> [Data shown]
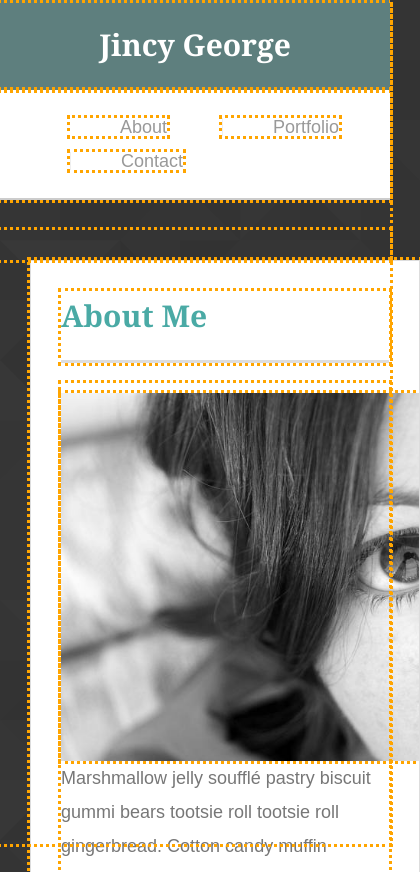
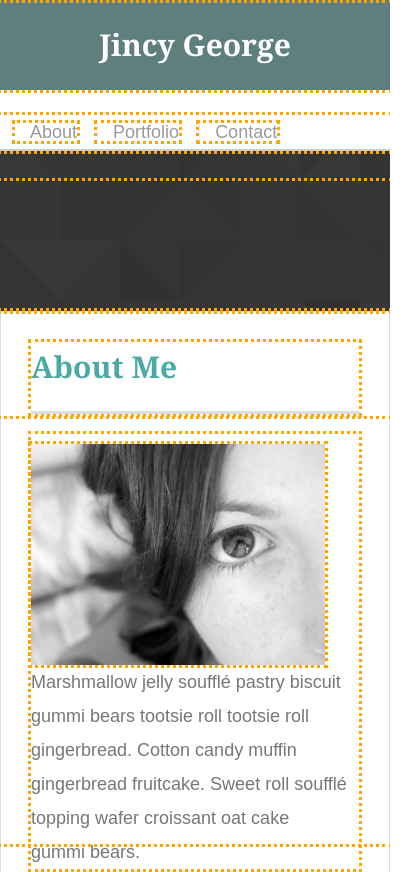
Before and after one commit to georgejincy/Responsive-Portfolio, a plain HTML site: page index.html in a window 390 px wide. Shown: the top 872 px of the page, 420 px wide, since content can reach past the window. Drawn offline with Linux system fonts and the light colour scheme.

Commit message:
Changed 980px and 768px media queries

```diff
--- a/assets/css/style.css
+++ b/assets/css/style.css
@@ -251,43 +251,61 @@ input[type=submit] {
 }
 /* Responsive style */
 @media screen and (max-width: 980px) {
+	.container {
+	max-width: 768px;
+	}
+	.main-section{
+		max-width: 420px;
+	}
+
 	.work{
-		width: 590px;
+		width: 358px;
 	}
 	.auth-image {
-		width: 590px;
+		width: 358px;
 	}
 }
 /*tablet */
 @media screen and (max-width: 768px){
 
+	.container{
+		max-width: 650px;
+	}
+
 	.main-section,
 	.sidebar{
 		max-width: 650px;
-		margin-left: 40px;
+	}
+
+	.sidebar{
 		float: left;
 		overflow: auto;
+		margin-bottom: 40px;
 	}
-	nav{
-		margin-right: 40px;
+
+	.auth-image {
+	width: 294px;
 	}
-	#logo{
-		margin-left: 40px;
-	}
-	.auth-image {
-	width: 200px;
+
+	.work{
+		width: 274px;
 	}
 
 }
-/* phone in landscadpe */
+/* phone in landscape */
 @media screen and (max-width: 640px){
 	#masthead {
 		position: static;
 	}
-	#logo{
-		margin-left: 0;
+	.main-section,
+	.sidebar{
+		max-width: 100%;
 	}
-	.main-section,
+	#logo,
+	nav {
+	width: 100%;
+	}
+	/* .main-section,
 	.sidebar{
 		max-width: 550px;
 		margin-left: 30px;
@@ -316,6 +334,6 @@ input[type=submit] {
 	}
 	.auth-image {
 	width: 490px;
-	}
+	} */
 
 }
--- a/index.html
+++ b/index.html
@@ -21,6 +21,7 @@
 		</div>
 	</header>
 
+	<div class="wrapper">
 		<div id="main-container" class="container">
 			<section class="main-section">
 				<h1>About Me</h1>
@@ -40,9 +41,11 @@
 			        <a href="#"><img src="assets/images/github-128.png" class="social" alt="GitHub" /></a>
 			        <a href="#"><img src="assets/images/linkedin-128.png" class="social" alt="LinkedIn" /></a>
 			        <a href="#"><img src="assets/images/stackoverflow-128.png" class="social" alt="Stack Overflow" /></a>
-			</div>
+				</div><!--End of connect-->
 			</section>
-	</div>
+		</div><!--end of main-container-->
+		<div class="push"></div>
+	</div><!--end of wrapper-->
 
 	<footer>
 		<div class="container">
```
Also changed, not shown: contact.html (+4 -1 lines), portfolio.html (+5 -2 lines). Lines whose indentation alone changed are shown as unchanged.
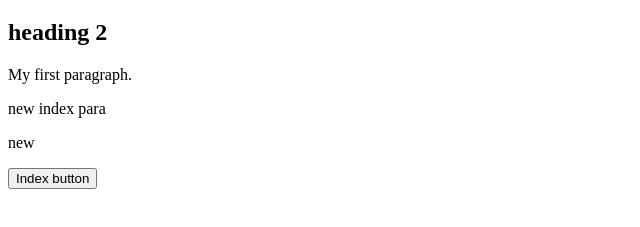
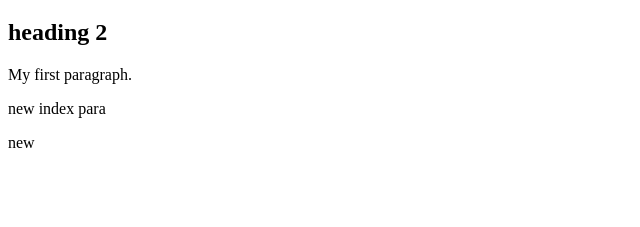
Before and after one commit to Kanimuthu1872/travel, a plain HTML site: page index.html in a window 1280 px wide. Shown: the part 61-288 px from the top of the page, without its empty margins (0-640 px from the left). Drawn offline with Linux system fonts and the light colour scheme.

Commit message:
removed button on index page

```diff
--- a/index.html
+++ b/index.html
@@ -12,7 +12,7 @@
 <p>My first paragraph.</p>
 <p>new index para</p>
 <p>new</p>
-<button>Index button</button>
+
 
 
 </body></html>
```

> [Description of the task] Apart from the pictures, the whole listing should be reproduced exactly.

> [Response]
Before and after one commit to georgejincy/Responsive-Portfolio, a plain HTML site: page index.html in a window 390 px wide. Shown: the top 872 px of the page, 420 px wide, since content can reach past the window. Drawn offline with Linux system fonts and the light colour scheme.

Commit message:
Changed 980px and 768px media queries

```diff
--- a/assets/css/style.css
+++ b/assets/css/style.css
@@ -251,43 +251,61 @@ input[type=submit] {
 }
 /* Responsive style */
 @media screen and (max-width: 980px) {
+	.container {
+	max-width: 768px;
+	}
+	.main-section{
+		max-width: 420px;
+	}
+
 	.work{
-		width: 590px;
+		width: 358px;
 	}
 	.auth-image {
-		width: 590px;
+		width: 358px;
 	}
 }
 /*tablet */
 @media screen and (max-width: 768px){
 
+	.container{
+		max-width: 650px;
+	}
+
 	.main-section,
 	.sidebar{
 		max-width: 650px;
-		margin-left: 40px;
+	}
+
+	.sidebar{
 		float: left;
 		overflow: auto;
+		margin-bottom: 40px;
 	}
-	nav{
-		margin-right: 40px;
+
+	.auth-image {
+	width: 294px;
 	}
-	#logo{
-		margin-left: 40px;
-	}
-	.auth-image {
-	width: 200px;
+
+	.work{
+		width: 274px;
 	}
 
 }
-/* phone in landscadpe */
+/* phone in landscape */
 @media screen and (max-width: 640px){
 	#masthead {
 		position: static;
 	}
-	#logo{
-		margin-left: 0;
+	.main-section,
+	.sidebar{
+		max-width: 100%;
 	}
-	.main-section,
+	#logo,
+	nav {
+	width: 100%;
+	}
+	/* .main-section,
 	.sidebar{
 		max-width: 550px;
 		margin-left: 30px;
@@ -316,6 +334,6 @@ input[type=submit] {
 	}
 	.auth-image {
 	width: 490px;
-	}
+	} */
 
 }
--- a/index.html
+++ b/index.html
@@ -21,6 +21,7 @@
 		</div>
 	</header>
 
+	<div class="wrapper">
 		<div id="main-container" class="container">
 			<section class="main-section">
 				<h1>About Me</h1>
@@ -40,9 +41,11 @@
 			        <a href="#"><img src="assets/images/github-128.png" class="social" alt="GitHub" /></a>
 			        <a href="#"><img src="assets/images/linkedin-128.png" class="social" alt="LinkedIn" /></a>
 			        <a href="#"><img src="assets/images/stackoverflow-128.png" class="social" alt="Stack Overflow" /></a>
-			</div>
+				</div><!--End of connect-->
 			</section>
-	</div>
+		</div><!--end of main-container-->
+		<div class="push"></div>
+	</div><!--end of wrapper-->
 
 	<footer>
 		<div class="container">
```
Also changed, not shown: contact.html (+4 -1 lines), portfolio.html (+5 -2 lines). Lines whose indentation alone changed are shown as unchanged.
Before and after one commit to Kanimuthu1872/travel, a plain HTML site: page index.html in a window 1280 px wide. Shown: the part 61-288 px from the top of the page, without its empty margins (0-640 px from the left). Drawn offline with Linux system fonts and the light colour scheme.

Commit message:
removed button on index page

```diff
--- a/index.html
+++ b/index.html
@@ -12,7 +12,7 @@
 <p>My first paragraph.</p>
 <p>new index para</p>
 <p>new</p>
-<button>Index button</button>
+
 
 
 </body></html>
```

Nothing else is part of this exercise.